(Data excerpts Opens)
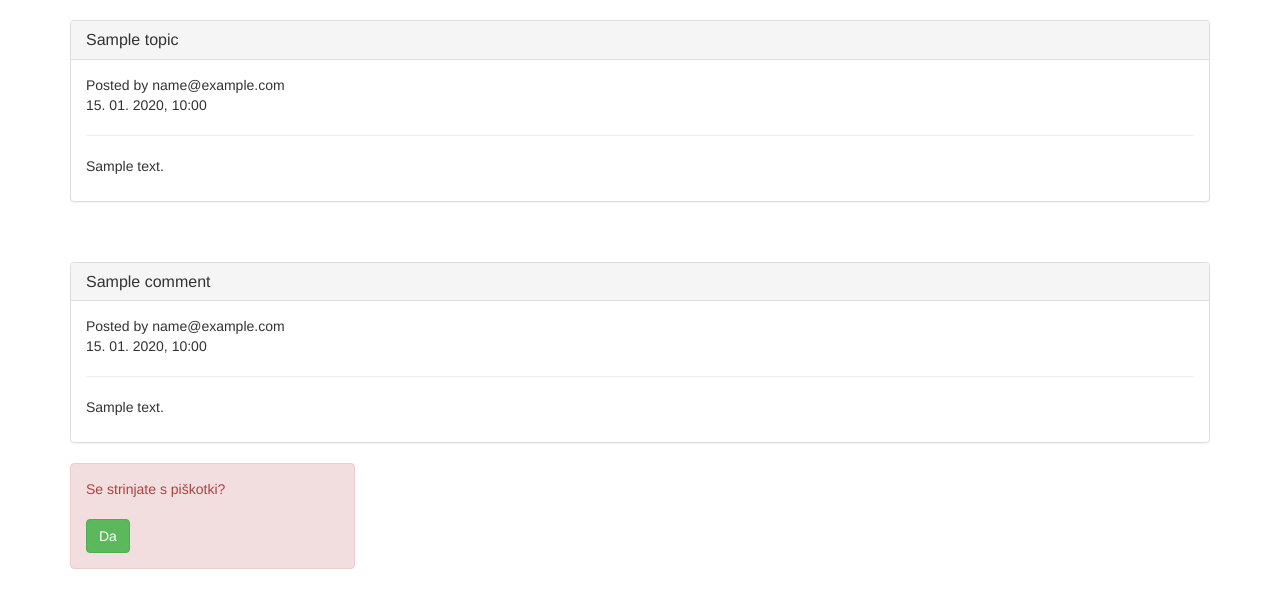
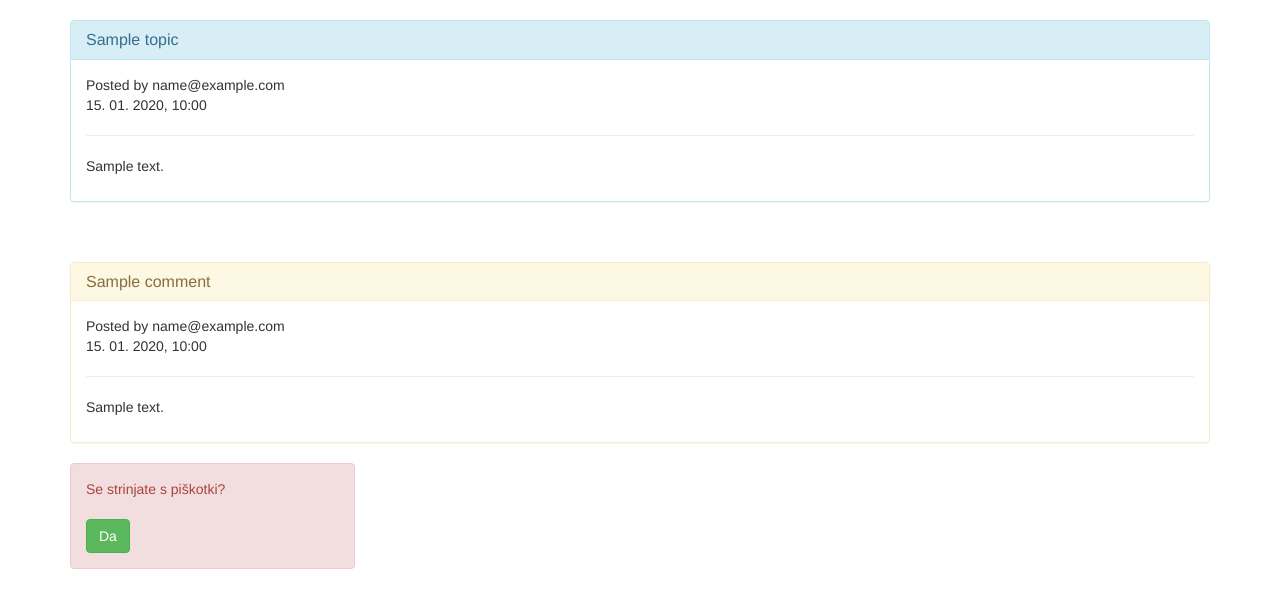
Before and after one commit to fearonviel/ninja-forum, a Python web app: template templates/topic.html in a window 1280 px wide. Shown: the part 52-660 px from the top of the page. Run offline with Jinja, Linux system fonts and the light colour scheme; the template is opened without the code that fills it: most values are stand-ins (such as "Sample title", 1, 10 or a date in 2020); some libraries are stand-ins or nearby versions.

Commit message:
added styling

```diff
--- a/assets/custom/css/style.css
+++ /dev/null
@@ -1,3 +0,0 @@
-body {
-    background-color: red;
-}
--- a/templates/base.html
+++ b/templates/base.html
@@ -46,6 +46,7 @@
               </div><!-- /.container-fluid -->
             </nav>
 
+
         {% block content %}
         {% endblock content %}
 
--- a/templates/home.html
+++ b/templates/home.html
@@ -1,6 +1,6 @@
 {% extends "base.html" %}
 
-{% block title %} Doma {% endblock %}
+{% block title %} Home {% endblock %}
 
 {% block content %}
 
@@ -24,7 +24,7 @@
             {% for topic in topics %}
 
                 <tr>
-                    <td><a class="link-not-blue" href="/topic/{{ topic.key.id() }}"><strong>{{ topic.title }}</strong></a></td>
+                    <td><a href="/topic/{{ topic.key.id() }}"><strong>{{ topic.title }}</strong></a></td>
                     <td>{{ topic.user_email }}</td>
                     <td>{{ topic.created_at.strftime('%d. %m. %Y, %H:%M') }}</td>
                 </tr>
--- a/templates/topic.html
+++ b/templates/topic.html
@@ -3,7 +3,7 @@
 {% block title %}Topic - {{ topic.title }} {% endblock title %}
 
 {%block content %}
-    <div class="panel panel-default">
+    <div class="panel panel-info">
         <div class="panel-heading">
             <h2 class="panel-title">{{ topic.title }}</h2>
         </div>
@@ -16,6 +16,8 @@
 
     {% if user %}
 
+    <div class="container">
+        <div class="col-md-11 col-md-offset-1">
             <div class="panel panel-default" style="background-color: #f5f5f5; padding: 15px">
                 <form method="post" action="/topic/{{topic.key.id()}}/comment/add">
                     <input type="hidden" name="csrf_token" value="{{csrf_token}}">
@@ -29,6 +31,8 @@
                     <button type="submit" class="btn btn-success">Submit</button>
                 </form>
             </div>
+        </div>
+    </div>
 
     {% endif %}
 
@@ -36,7 +40,7 @@
     <br>
     {% for comment in comments %}
 
-        <div class="panel panel-default">
+    <div class="panel panel-warning">
         <div class="panel-heading">
             <h2 class="panel-title">{{ comment.topic_title }}</h2>
         </div>
```
Lines whose indentation alone changed are shown as unchanged.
(Data excerpts Closes)
Problem statement ▸
Every word of the material, and none of its pictures, should be set down again.

Response for this exercise ▸
Before and after one commit to fearonviel/ninja-forum, a Python web app: template templates/topic.html in a window 1280 px wide. Shown: the part 52-660 px from the top of the page. Run offline with Jinja, Linux system fonts and the light colour scheme; the template is opened without the code that fills it: most values are stand-ins (such as "Sample title", 1, 10 or a date in 2020); some libraries are stand-ins or nearby versions.

Commit message:
added styling

```diff
--- a/assets/custom/css/style.css
+++ /dev/null
@@ -1,3 +0,0 @@
-body {
-    background-color: red;
-}
--- a/templates/base.html
+++ b/templates/base.html
@@ -46,6 +46,7 @@
               </div><!-- /.container-fluid -->
             </nav>
 
+
         {% block content %}
         {% endblock content %}
 
--- a/templates/home.html
+++ b/templates/home.html
@@ -1,6 +1,6 @@
 {% extends "base.html" %}
 
-{% block title %} Doma {% endblock %}
+{% block title %} Home {% endblock %}
 
 {% block content %}
 
@@ -24,7 +24,7 @@
             {% for topic in topics %}
 
                 <tr>
-                    <td><a class="link-not-blue" href="/topic/{{ topic.key.id() }}"><strong>{{ topic.title }}</strong></a></td>
+                    <td><a href="/topic/{{ topic.key.id() }}"><strong>{{ topic.title }}</strong></a></td>
                     <td>{{ topic.user_email }}</td>
                     <td>{{ topic.created_at.strftime('%d. %m. %Y, %H:%M') }}</td>
                 </tr>
--- a/templates/topic.html
+++ b/templates/topic.html
@@ -3,7 +3,7 @@
 {% block title %}Topic - {{ topic.title }} {% endblock title %}
 
 {%block content %}
-    <div class="panel panel-default">
+    <div class="panel panel-info">
         <div class="panel-heading">
             <h2 class="panel-title">{{ topic.title }}</h2>
         </div>
@@ -16,6 +16,8 @@
 
     {% if user %}
 
+    <div class="container">
+        <div class="col-md-11 col-md-offset-1">
             <div class="panel panel-default" style="background-color: #f5f5f5; padding: 15px">
                 <form method="post" action="/topic/{{topic.key.id()}}/comment/add">
                     <input type="hidden" name="csrf_token" value="{{csrf_token}}">
@@ -29,6 +31,8 @@
                     <button type="submit" class="btn btn-success">Submit</button>
                 </form>
             </div>
+        </div>
+    </div>
 
     {% endif %}
 
@@ -36,7 +40,7 @@
     <br>
     {% for comment in comments %}
 
-        <div class="panel panel-default">
+    <div class="panel panel-warning">
         <div class="panel-heading">
             <h2 class="panel-title">{{ comment.topic_title }}</h2>
         </div>
```
Lines whose indentation alone changed are shown as unchanged.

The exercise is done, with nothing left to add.